> _WHAT TO DO_: All lines in the data below carrying the string "librosa" are to be located and copied.

> _EXERCISE MATERIAL_:
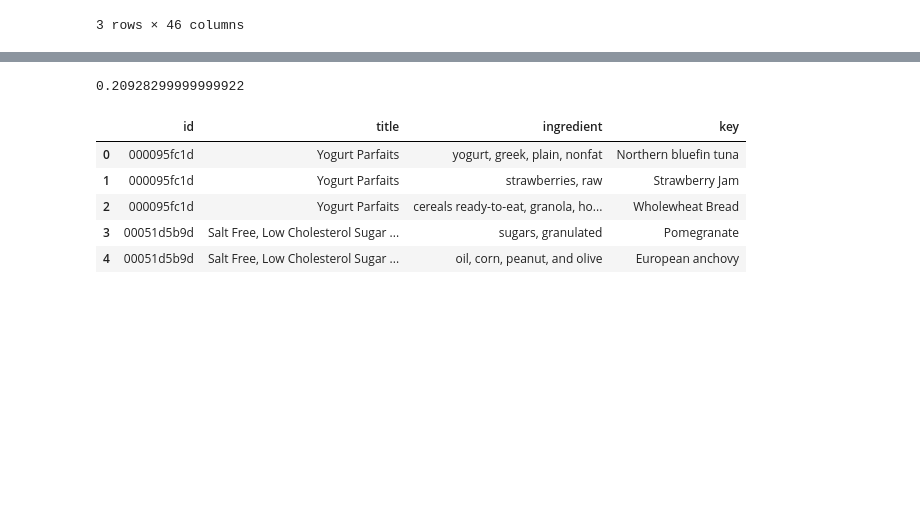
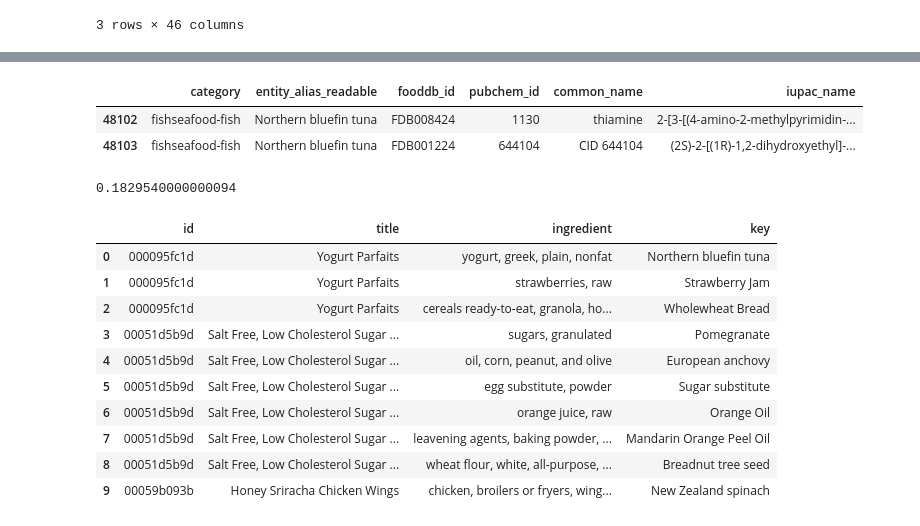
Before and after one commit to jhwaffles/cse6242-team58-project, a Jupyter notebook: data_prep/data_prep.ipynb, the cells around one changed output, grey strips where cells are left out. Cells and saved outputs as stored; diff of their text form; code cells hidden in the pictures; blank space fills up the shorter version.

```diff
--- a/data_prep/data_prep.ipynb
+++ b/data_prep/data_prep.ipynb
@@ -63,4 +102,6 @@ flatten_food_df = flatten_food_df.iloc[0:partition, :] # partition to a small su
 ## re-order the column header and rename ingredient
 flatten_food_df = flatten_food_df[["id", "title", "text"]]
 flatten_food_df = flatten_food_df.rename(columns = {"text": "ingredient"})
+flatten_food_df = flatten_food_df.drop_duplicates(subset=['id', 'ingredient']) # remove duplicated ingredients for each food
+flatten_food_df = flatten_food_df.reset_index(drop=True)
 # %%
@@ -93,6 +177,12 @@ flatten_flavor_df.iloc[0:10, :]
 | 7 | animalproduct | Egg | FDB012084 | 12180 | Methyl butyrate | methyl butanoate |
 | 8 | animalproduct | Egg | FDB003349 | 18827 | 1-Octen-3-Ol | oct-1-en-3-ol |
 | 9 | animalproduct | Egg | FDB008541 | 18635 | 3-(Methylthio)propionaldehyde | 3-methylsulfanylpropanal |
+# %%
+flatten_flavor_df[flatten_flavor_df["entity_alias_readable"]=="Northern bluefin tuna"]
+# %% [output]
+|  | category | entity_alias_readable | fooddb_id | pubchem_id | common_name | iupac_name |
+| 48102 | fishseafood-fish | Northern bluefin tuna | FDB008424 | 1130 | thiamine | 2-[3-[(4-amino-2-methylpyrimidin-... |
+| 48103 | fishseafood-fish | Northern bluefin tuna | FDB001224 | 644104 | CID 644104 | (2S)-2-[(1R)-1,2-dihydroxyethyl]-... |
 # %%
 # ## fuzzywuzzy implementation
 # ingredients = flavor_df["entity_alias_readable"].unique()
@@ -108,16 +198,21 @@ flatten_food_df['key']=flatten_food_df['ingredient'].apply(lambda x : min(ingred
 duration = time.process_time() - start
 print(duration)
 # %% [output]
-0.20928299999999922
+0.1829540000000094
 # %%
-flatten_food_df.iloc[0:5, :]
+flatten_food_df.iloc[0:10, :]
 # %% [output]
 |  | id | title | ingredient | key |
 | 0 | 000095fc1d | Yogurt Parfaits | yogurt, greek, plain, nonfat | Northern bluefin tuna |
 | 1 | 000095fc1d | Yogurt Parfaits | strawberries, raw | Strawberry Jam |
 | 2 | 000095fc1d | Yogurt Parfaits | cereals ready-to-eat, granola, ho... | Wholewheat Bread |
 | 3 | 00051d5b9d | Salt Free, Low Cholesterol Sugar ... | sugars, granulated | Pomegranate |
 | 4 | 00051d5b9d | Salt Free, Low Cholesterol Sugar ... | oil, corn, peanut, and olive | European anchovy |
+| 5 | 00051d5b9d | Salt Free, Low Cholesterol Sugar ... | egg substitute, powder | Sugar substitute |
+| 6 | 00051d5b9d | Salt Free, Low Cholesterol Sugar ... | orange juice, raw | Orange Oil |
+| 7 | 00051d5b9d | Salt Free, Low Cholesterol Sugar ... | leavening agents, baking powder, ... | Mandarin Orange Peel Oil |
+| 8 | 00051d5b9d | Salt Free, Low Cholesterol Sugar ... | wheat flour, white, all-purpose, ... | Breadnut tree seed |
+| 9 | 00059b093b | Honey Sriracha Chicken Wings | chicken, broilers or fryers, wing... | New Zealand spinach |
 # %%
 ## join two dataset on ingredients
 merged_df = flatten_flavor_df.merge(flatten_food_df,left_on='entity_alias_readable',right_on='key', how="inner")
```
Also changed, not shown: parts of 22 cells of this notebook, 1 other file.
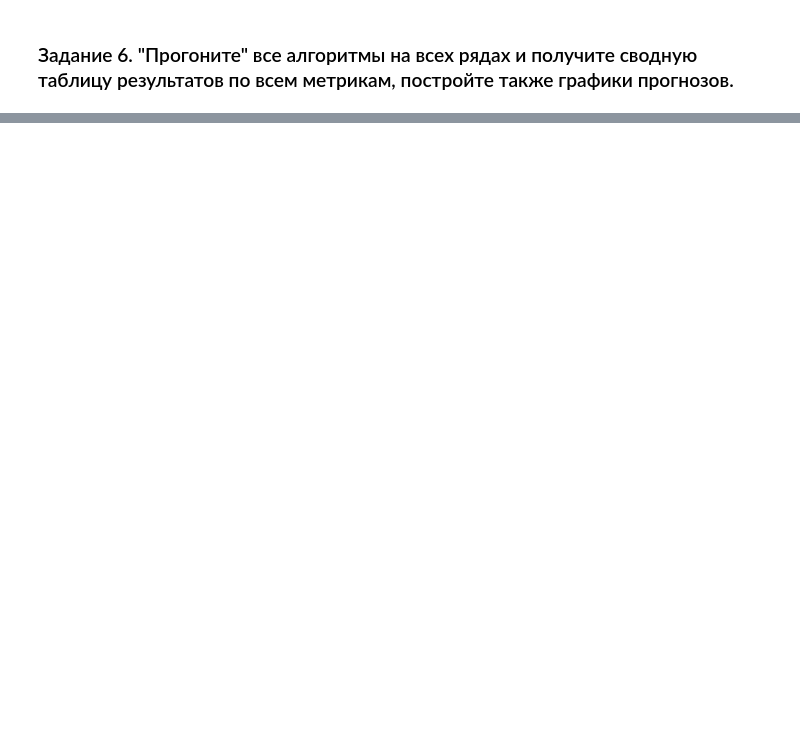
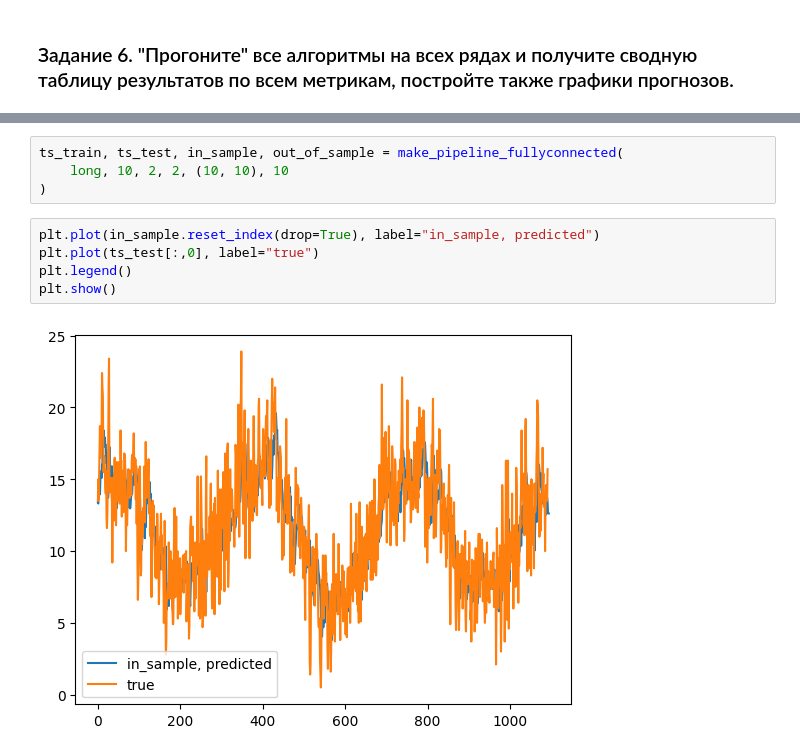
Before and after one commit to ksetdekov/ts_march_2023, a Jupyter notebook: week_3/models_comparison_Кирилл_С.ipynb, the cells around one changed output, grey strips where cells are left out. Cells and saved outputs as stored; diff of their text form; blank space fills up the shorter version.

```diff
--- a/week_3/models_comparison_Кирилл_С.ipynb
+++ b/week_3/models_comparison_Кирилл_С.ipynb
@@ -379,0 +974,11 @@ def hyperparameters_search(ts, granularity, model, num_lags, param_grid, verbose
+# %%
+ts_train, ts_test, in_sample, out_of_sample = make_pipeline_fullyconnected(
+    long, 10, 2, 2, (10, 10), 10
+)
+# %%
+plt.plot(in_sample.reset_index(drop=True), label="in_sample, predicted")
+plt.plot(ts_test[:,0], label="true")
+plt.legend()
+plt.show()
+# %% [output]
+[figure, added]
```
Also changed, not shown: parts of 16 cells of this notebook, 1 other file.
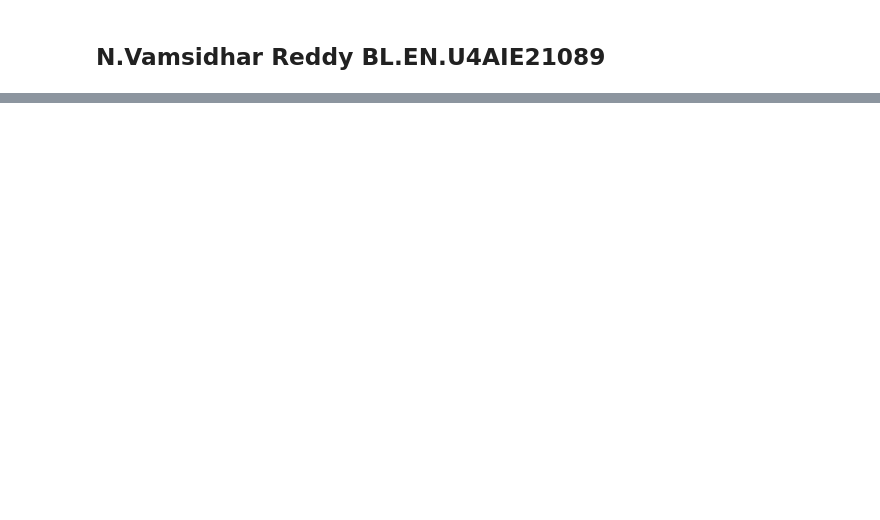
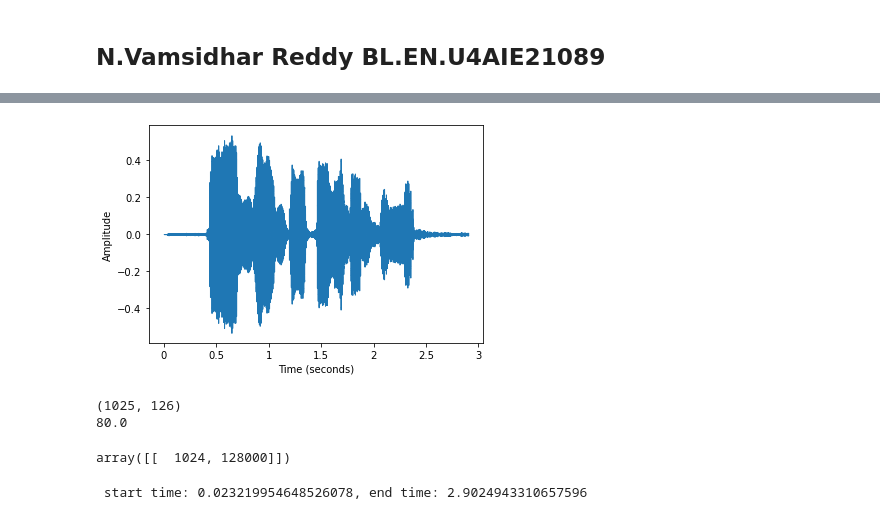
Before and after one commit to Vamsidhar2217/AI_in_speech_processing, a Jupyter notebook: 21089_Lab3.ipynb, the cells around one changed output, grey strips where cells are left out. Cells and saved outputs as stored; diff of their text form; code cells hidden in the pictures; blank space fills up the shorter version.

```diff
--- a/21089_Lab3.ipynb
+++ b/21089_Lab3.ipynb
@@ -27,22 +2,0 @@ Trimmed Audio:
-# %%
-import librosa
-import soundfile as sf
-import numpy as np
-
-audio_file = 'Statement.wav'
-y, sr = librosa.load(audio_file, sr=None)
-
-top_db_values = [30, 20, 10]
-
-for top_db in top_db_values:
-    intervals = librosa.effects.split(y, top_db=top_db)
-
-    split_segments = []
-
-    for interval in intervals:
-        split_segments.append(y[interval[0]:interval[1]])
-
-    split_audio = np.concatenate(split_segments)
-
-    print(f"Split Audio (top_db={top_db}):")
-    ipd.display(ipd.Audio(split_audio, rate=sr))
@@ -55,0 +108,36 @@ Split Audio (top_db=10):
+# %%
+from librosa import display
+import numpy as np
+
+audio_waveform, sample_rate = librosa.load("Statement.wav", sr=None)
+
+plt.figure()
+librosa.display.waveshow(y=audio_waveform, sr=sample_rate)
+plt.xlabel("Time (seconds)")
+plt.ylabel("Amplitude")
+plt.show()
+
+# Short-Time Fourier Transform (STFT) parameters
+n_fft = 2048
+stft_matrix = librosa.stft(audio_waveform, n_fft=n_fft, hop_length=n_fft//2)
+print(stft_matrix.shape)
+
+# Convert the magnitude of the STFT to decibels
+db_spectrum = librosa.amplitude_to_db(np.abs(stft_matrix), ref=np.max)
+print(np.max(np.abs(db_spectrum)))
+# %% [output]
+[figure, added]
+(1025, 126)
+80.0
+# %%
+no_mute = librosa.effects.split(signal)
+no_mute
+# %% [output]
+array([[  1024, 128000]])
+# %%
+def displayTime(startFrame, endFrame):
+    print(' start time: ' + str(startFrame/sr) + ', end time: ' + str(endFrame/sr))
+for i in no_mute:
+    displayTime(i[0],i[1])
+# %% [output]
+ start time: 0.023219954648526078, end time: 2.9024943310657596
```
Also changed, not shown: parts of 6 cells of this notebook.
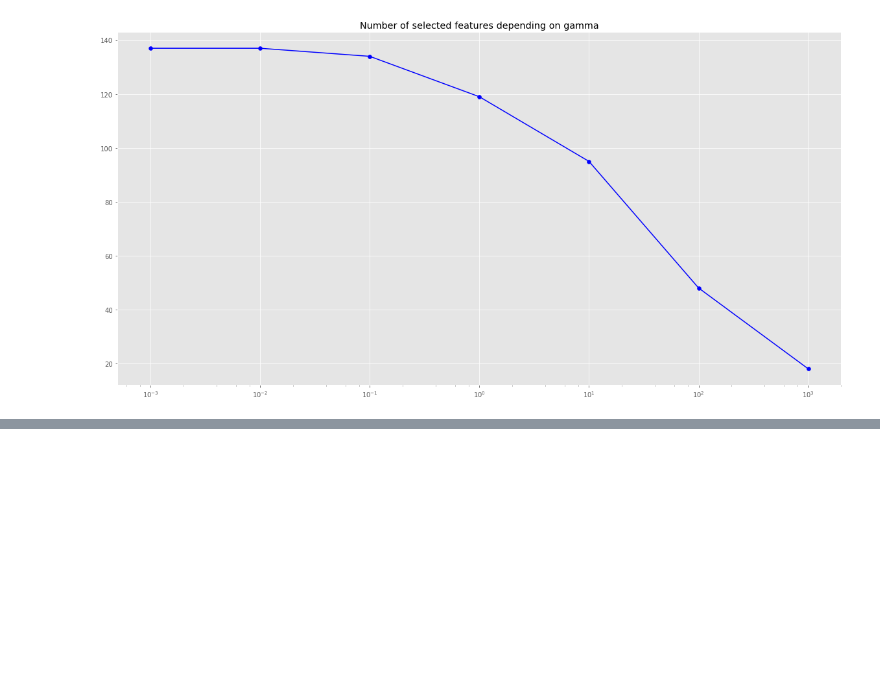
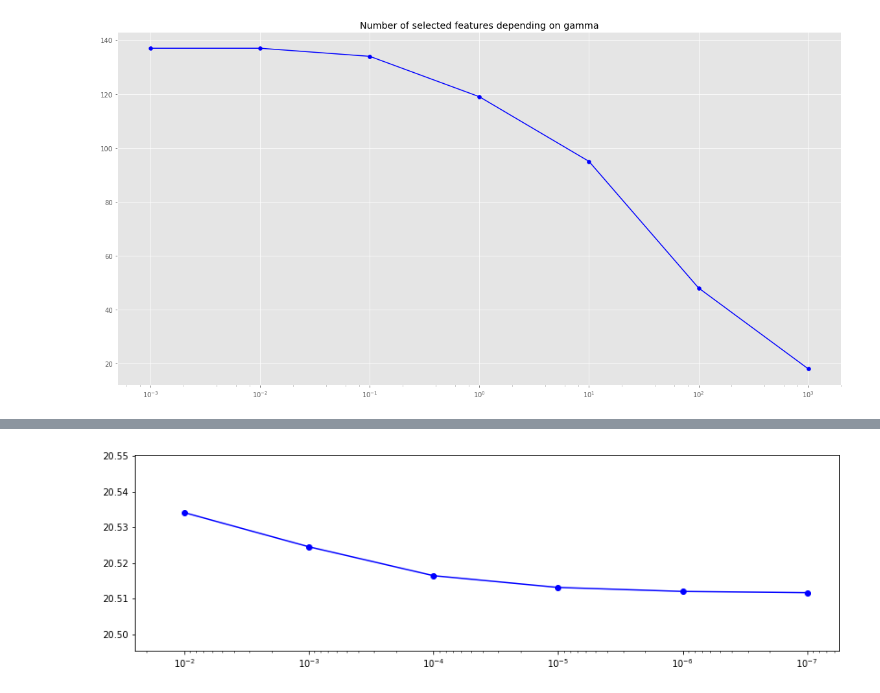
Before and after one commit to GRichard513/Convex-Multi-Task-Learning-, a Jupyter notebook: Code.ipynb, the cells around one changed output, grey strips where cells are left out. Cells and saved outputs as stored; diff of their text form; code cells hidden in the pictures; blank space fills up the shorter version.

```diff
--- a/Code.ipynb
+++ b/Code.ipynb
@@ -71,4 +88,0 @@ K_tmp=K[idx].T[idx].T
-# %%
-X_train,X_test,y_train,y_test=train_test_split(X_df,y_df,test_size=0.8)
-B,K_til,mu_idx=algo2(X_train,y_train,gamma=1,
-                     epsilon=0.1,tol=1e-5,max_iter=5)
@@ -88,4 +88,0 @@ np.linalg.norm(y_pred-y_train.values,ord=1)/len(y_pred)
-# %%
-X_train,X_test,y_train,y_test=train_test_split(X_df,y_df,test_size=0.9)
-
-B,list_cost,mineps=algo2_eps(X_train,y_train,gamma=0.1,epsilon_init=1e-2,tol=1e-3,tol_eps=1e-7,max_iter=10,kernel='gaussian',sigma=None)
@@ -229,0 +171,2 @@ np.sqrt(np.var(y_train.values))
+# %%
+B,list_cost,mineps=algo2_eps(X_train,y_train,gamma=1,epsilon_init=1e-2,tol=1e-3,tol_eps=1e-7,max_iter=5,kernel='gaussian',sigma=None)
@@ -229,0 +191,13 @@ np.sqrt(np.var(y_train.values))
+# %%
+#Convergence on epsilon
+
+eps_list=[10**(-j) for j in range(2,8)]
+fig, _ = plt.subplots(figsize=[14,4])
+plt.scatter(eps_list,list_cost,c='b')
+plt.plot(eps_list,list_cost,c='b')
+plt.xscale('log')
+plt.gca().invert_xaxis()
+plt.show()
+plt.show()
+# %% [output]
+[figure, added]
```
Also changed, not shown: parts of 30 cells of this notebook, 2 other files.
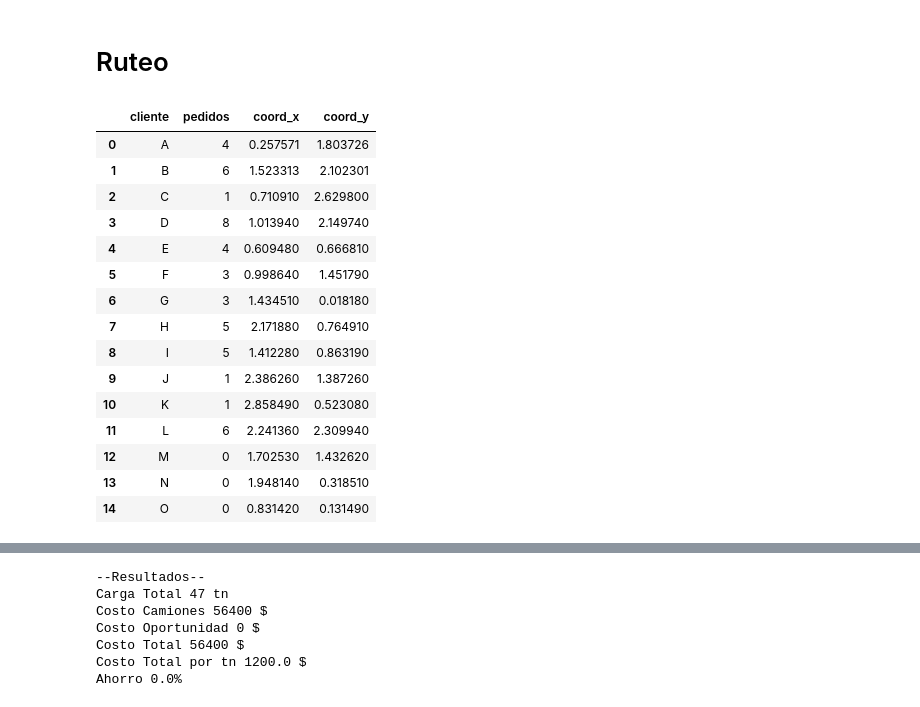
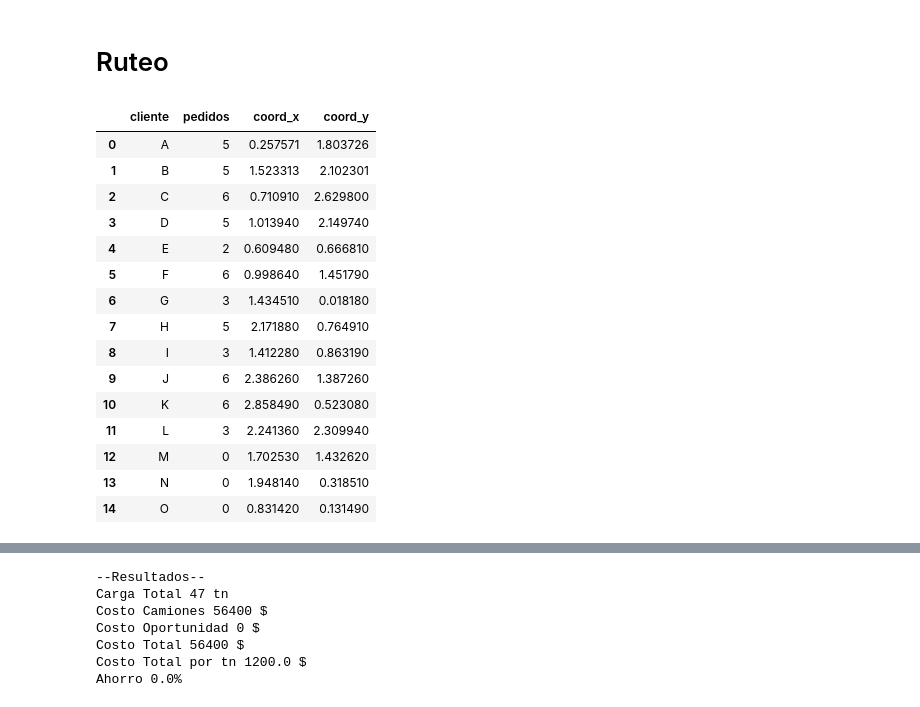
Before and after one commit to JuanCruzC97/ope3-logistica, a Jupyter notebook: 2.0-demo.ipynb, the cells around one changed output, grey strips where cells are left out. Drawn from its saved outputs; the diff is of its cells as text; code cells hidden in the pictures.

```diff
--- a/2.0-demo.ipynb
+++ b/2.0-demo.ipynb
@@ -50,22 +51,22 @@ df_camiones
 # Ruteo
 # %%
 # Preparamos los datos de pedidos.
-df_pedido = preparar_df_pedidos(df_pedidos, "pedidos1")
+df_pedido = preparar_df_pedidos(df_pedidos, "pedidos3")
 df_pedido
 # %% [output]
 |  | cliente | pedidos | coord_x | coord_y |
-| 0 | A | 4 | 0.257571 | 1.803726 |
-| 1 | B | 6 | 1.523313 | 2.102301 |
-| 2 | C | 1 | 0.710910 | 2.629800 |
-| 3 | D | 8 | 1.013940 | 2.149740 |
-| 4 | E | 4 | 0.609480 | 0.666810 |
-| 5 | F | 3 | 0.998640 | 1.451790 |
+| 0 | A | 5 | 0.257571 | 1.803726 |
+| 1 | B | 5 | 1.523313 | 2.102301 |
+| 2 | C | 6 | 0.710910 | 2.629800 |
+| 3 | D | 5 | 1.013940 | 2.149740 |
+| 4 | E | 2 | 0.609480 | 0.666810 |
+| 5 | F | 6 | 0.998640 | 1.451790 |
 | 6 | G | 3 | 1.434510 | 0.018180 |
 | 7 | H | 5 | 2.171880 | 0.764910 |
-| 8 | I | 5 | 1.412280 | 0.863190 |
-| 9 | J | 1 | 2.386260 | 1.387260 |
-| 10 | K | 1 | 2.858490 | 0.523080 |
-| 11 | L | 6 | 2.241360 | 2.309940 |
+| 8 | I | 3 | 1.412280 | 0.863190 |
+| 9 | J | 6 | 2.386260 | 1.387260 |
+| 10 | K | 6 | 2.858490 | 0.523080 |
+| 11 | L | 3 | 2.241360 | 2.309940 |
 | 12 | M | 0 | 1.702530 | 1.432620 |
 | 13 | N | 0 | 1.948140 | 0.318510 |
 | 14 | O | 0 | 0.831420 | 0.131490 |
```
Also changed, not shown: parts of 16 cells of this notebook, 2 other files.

> _ANSWER SECTION_:
-import librosa
-y, sr = librosa.load(audio_file, sr=None)
-    intervals = librosa.effects.split(y, top_db=top_db)
+from librosa import display
+audio_waveform, sample_rate = librosa.load("Statement.wav", sr=None)
+librosa.display.waveshow(y=audio_waveform, sr=sample_rate)
+stft_matrix = librosa.stft(audio_waveform, n_fft=n_fft, hop_length=n_fft//2)
+db_spectrum = librosa.amplitude_to_db(np.abs(stft_matrix), ref=np.max)
+no_mute = librosa.effects.split(signal)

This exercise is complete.